Defense Secretary Leon Panetta is in Vietnam this week in an effort to strengthen ties with government officials and re-assert U.S. power in the Western Pacific. Vietnam and several of its neighbors have turned to the U.S. to fend off the ambitions of China, especially China's claim to the South China Sea. Oil tankers critical to the economies of Japan, South Korea, Taiwan and China sail through those waters, and vast deposits of oil and gas lie beneath them. Given our history in Vietnam, Hanoi's interest in military cooperation with Washington may baffle many Americans, but Atlantic national correspondent Robert D. Kaplan explains that things look different from a Vietnamese perspective.
If you've been following this story and have questions for Robert Kaplan, give us a call: 800-989-8255. Email: firstname.lastname@example.org. You can also join the conversation at our website. That's at npr.org, click on TALK OF THE NATION. Robert D. Kaplan's piece, "The Vietnam Solution" appears in this month's issue of The Atlantic. He's chief geopolitical analyst for Stratfor Global Intelligence and joins us now from that company's headquarters in Austin. Nice to have you with us today.
ROBERT KAPLAN: It's a pleasure to be here, Neal.
CONAN: And you say you've heard from many Vietnamese that the South China Sea is a lot more than just a territorial dispute.
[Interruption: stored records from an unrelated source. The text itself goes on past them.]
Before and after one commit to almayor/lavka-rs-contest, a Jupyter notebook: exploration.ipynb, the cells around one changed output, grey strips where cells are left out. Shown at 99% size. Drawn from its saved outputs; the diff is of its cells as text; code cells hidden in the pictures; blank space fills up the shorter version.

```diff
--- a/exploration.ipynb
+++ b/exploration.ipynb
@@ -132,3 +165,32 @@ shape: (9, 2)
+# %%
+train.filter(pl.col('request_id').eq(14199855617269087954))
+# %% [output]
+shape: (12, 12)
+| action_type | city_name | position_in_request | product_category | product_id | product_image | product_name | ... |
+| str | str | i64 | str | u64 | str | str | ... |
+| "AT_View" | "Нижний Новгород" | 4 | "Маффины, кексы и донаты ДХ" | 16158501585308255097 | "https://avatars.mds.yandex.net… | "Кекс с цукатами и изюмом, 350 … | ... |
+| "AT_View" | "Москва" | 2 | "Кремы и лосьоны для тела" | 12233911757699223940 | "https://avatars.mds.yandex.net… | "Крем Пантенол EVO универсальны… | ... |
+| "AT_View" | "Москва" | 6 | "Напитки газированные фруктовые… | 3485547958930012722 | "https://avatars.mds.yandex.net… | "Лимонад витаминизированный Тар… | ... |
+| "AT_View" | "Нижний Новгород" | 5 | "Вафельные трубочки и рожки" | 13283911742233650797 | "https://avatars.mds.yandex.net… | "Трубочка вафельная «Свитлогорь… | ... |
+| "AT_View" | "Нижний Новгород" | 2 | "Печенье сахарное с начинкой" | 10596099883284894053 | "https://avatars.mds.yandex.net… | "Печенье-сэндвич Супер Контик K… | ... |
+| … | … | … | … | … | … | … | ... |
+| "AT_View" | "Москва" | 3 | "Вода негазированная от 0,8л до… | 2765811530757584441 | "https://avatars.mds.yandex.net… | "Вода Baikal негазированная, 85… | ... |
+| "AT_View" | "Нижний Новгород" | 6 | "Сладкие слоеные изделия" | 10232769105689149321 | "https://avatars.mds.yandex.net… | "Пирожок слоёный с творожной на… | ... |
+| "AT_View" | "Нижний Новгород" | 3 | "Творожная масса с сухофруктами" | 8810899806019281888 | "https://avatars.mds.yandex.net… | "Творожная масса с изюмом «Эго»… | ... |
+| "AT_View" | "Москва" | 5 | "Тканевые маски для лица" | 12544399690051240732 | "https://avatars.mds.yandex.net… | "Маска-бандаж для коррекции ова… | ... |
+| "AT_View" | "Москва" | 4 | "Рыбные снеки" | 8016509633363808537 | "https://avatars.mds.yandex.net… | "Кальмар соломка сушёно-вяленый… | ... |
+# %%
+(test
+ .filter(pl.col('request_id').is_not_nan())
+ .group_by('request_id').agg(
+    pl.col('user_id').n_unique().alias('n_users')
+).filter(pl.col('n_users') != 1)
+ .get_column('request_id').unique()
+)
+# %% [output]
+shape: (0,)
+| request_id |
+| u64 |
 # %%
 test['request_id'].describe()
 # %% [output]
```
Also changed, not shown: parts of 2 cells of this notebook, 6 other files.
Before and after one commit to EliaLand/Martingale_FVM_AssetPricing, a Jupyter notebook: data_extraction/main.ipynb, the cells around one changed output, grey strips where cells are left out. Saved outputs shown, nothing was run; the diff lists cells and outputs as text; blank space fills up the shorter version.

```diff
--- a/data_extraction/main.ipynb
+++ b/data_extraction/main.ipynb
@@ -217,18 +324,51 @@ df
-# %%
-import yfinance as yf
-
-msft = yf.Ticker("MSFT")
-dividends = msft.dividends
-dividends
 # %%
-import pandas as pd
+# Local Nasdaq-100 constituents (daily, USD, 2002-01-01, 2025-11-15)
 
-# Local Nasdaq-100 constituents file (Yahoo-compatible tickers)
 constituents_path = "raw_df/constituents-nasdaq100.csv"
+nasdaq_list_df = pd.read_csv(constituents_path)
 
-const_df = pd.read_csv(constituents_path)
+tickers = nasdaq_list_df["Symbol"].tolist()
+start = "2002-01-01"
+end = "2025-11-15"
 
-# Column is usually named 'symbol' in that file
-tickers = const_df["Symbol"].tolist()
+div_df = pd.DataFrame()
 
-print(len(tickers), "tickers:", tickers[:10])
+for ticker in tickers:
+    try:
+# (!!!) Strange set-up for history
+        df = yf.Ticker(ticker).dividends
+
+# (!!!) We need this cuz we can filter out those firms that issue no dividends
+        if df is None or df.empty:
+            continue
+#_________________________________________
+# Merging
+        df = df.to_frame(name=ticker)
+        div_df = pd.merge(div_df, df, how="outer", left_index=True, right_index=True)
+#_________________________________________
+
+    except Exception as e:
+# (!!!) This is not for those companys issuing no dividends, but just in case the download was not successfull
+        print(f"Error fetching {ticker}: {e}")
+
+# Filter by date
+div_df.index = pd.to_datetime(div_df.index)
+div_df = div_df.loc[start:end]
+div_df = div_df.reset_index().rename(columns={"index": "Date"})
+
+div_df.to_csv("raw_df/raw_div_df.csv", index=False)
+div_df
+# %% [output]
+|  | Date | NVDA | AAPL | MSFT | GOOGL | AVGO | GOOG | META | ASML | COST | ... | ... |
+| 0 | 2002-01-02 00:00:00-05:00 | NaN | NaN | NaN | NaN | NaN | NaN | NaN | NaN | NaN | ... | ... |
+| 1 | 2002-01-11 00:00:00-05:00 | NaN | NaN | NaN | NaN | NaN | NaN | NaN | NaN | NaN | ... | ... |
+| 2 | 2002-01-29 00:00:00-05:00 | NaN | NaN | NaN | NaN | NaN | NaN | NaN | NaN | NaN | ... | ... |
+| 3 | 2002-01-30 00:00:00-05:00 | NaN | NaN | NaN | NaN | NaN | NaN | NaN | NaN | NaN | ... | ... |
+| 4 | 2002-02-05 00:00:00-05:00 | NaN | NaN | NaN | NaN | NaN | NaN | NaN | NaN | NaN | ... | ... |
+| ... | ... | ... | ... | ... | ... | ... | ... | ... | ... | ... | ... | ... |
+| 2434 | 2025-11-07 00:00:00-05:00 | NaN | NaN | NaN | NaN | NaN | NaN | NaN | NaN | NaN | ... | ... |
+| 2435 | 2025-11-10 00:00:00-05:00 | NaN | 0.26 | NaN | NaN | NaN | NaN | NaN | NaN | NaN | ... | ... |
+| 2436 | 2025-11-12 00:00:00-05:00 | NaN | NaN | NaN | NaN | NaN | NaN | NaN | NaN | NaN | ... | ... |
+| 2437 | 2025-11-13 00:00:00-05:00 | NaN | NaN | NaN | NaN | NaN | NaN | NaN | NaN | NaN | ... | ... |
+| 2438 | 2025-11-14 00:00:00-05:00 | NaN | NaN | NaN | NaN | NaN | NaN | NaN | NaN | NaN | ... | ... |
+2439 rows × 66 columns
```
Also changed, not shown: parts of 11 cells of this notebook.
KAPLAN: Yes. For basically two millennia, the Vietnamese have faced off against China. For the first millennia, the Chinese veritably occupied Vietnam. It was basically a province of various Chinese dynasties. And in the last thousand years there's been tension and conflict between Vietnam and China. The Vietnamese always tell me, we only fought one war with you Americans, but we fought dozens with China. And now that we've settled our land borders, the South China Sea looms as blue national soil, as blue territorial soil. And that's how the Chinese look at it too.
So the Chinese-Vietnamese tension has progressed from being a land-bound tension as exhibited in the 1979 war between Vietnam and China. Remember, the last war in Vietnam was not the American War that we fought. It was the war between the Chinese and the Vietnamese in 1979, four years after we - the helicopters left the U.S. embassy in Saigon. But now the struggle has moved out to sea because, Neal, as you said, there may be - there is dispute about this, but there may be significant deposits of oil and natural gas beneath the seabed of the South China Sea.
CONAN: As you mentioned in the article, China and Vietnam - well, they share waters, other waters, the Gulf of Tonkin, a place that many students of Vietnam War history will remember. But nevertheless, they were able to settle their disagreements there. They basically said let's go 50-50.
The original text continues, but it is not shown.